- _Goal of the exercise_: Report the number of lines in these entries that contain "ipynb". Write only the number.

- _Source material_:
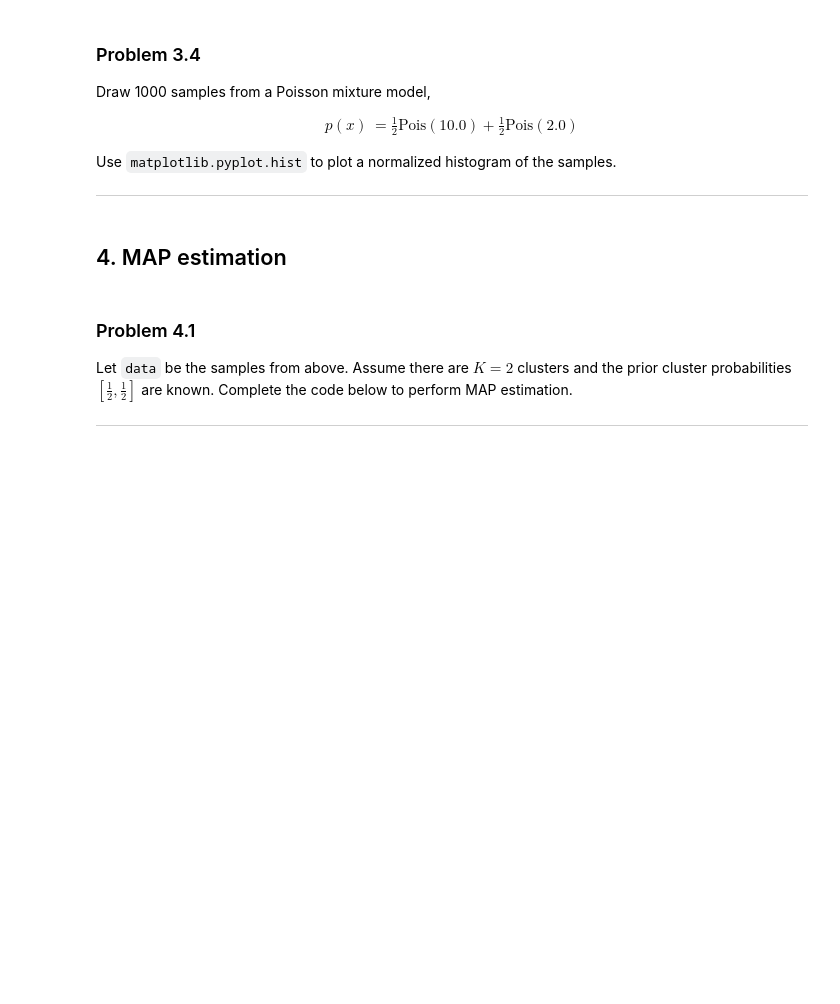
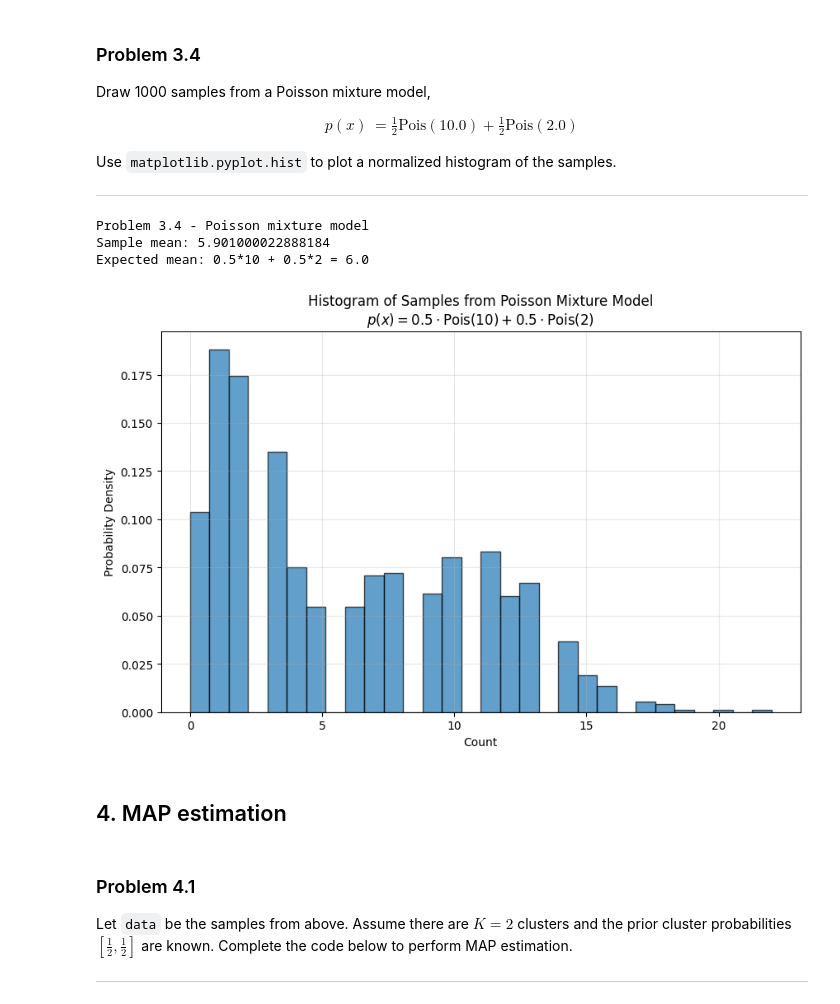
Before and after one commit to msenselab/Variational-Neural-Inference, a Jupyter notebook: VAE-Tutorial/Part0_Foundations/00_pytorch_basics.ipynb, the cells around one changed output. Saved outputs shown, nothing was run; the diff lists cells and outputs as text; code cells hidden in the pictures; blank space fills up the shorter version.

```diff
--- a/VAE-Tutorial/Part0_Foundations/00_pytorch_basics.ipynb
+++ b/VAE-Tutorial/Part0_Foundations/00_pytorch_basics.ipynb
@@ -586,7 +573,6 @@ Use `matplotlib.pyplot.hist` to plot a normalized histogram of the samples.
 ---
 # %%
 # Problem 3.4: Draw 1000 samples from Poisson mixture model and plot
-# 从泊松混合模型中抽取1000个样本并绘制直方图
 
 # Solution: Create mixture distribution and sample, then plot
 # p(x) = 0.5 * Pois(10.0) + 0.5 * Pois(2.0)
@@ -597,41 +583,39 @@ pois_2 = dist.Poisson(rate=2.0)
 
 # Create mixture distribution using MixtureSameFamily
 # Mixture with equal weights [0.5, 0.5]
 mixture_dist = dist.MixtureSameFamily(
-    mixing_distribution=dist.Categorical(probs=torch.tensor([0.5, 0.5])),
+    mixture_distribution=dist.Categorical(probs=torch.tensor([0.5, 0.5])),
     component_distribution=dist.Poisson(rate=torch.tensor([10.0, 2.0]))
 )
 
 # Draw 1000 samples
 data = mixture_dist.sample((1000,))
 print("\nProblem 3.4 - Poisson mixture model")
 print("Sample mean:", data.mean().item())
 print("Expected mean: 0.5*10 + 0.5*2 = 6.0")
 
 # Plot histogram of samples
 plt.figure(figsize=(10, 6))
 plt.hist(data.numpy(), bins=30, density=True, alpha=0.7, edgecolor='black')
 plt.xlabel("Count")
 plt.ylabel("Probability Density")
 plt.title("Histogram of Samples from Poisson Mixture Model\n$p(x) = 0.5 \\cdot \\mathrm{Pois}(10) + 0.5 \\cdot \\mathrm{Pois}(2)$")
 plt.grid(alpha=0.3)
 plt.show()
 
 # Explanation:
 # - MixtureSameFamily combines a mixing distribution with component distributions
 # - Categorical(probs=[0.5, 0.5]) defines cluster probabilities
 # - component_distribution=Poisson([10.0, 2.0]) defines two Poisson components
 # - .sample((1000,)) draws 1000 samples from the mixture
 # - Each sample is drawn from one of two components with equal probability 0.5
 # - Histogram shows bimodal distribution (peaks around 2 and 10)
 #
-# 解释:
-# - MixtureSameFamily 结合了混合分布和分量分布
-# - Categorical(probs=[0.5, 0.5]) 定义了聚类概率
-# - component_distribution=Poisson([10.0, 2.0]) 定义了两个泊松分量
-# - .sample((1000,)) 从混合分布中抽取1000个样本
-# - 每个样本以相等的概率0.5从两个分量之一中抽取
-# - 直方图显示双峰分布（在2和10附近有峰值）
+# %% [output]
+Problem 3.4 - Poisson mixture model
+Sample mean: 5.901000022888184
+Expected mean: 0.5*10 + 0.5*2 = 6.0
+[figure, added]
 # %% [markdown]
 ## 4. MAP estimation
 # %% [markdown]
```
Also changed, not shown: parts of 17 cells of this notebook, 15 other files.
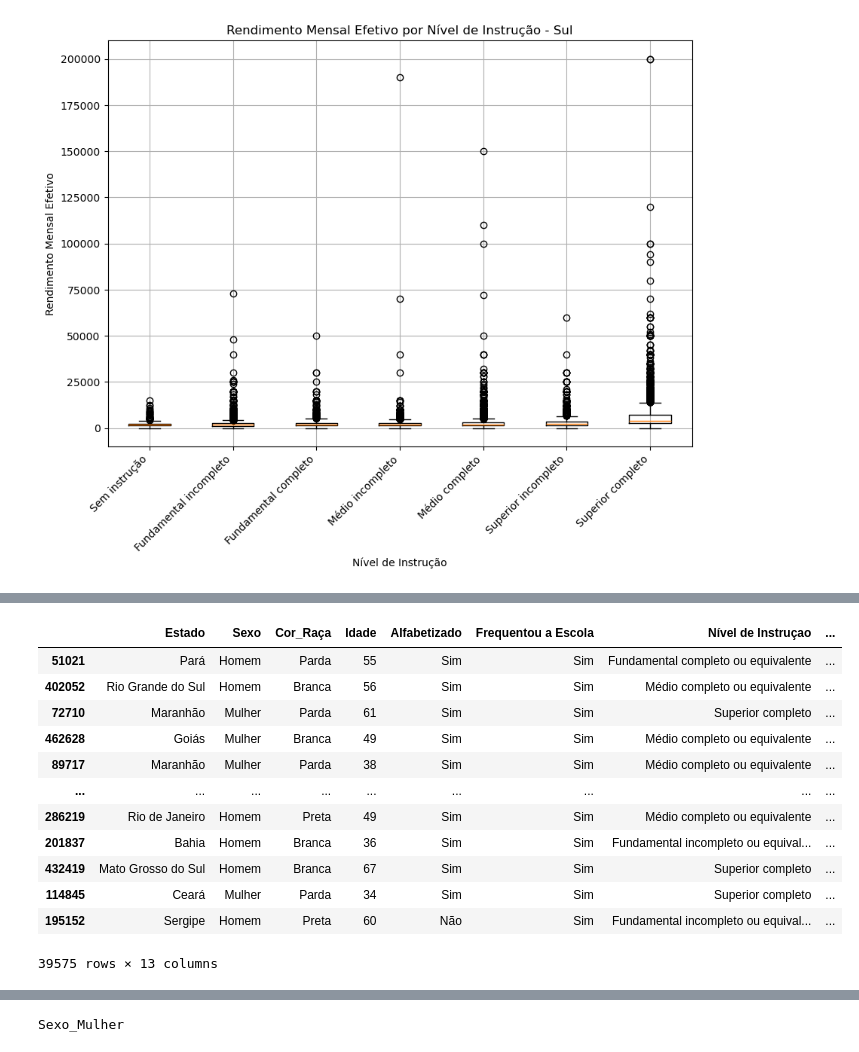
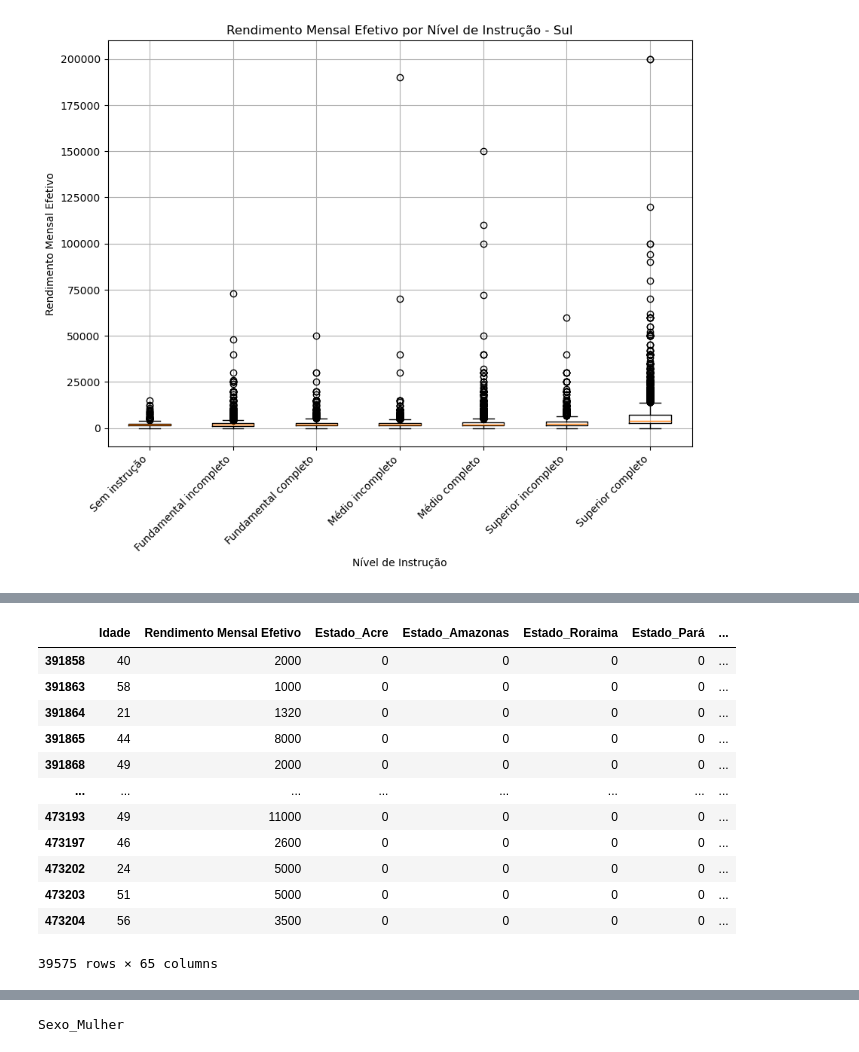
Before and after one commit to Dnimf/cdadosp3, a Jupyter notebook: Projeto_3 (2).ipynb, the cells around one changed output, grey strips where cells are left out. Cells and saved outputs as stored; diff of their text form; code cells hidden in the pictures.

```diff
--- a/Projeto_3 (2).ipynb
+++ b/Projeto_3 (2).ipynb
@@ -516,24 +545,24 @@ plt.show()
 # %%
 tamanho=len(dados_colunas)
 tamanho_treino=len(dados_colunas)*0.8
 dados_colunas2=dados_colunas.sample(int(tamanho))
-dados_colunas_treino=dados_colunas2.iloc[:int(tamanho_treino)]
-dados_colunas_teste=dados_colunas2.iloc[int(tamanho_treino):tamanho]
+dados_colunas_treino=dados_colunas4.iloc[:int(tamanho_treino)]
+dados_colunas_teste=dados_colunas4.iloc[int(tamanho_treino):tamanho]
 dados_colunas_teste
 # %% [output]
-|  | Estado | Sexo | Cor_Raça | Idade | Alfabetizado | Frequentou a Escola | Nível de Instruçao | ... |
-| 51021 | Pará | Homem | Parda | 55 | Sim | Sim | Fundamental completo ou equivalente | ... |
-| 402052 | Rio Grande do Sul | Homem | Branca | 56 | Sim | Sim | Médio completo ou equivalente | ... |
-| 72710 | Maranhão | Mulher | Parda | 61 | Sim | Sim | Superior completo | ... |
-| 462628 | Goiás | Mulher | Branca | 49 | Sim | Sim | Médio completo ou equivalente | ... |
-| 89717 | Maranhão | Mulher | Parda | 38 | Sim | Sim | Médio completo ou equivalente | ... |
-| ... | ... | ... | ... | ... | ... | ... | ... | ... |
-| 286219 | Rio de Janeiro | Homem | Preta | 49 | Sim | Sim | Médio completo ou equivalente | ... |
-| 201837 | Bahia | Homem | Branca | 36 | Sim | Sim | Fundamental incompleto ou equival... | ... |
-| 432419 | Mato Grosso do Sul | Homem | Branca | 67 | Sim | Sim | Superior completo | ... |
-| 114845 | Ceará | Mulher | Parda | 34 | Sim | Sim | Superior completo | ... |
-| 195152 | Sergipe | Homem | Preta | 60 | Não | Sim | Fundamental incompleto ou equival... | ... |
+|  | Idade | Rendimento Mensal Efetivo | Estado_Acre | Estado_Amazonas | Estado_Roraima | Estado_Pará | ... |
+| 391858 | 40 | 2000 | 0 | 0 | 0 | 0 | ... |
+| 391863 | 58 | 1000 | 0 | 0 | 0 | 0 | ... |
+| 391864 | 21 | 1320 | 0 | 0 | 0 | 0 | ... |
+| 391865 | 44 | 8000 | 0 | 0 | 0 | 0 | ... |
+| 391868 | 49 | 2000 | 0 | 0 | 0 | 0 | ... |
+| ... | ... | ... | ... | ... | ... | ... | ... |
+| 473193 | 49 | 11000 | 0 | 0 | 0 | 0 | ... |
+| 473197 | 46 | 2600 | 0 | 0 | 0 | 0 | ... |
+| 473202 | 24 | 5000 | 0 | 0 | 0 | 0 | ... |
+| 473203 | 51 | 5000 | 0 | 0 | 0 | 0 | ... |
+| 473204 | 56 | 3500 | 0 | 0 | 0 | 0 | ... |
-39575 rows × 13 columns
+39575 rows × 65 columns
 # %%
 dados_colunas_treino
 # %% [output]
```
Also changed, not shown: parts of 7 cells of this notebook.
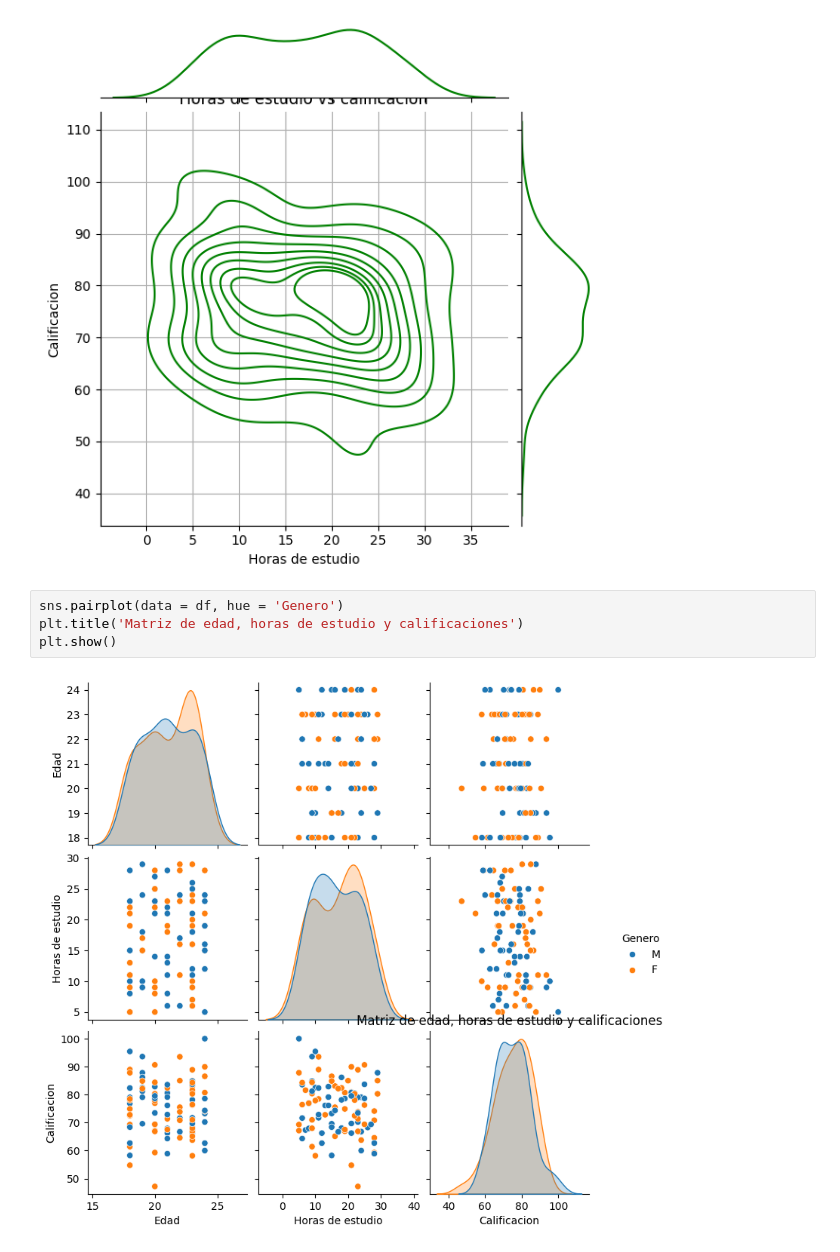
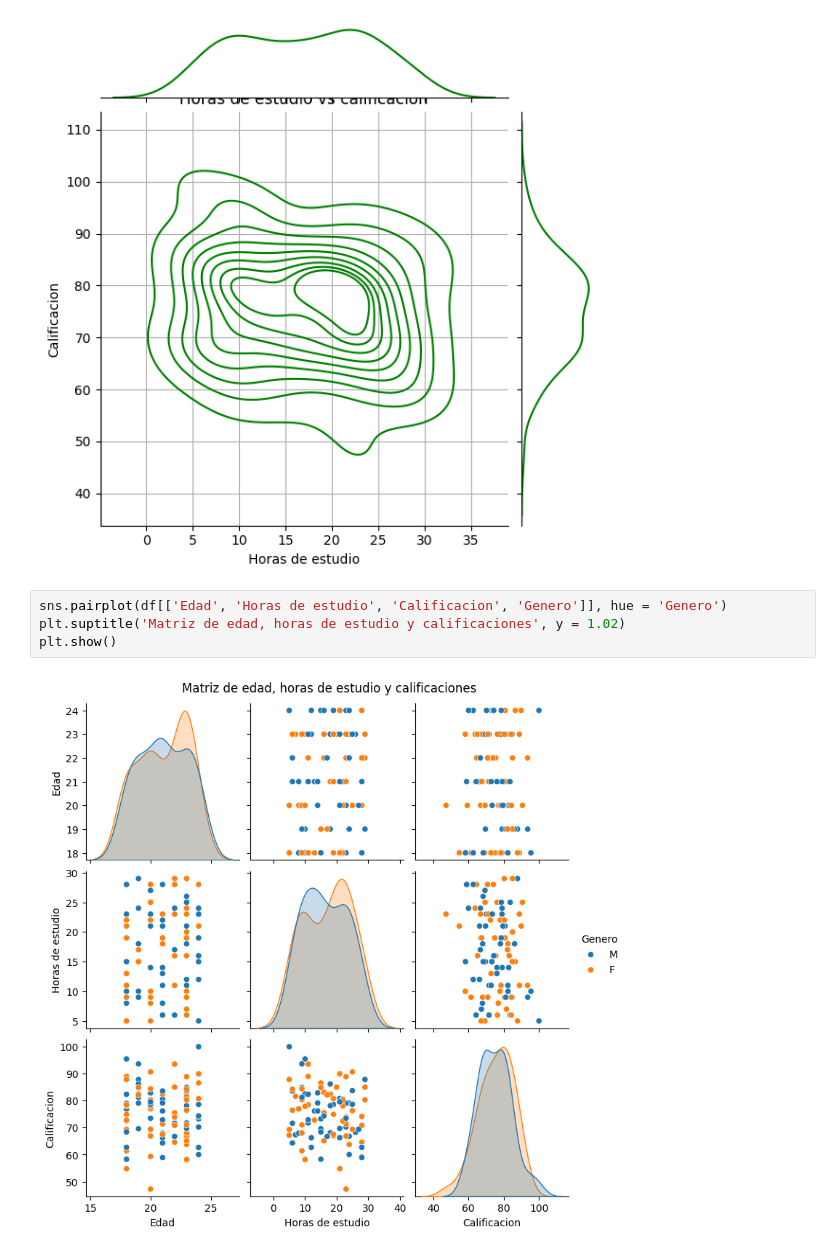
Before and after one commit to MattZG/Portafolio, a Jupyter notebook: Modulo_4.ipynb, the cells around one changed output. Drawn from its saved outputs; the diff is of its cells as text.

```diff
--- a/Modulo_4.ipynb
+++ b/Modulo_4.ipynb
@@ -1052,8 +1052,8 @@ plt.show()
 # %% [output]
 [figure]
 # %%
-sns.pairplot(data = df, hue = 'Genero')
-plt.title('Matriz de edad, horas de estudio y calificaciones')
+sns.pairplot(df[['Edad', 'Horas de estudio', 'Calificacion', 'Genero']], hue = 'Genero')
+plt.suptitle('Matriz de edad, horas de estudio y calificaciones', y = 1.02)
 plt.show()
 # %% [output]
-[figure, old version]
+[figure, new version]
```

- _Answer below_: 9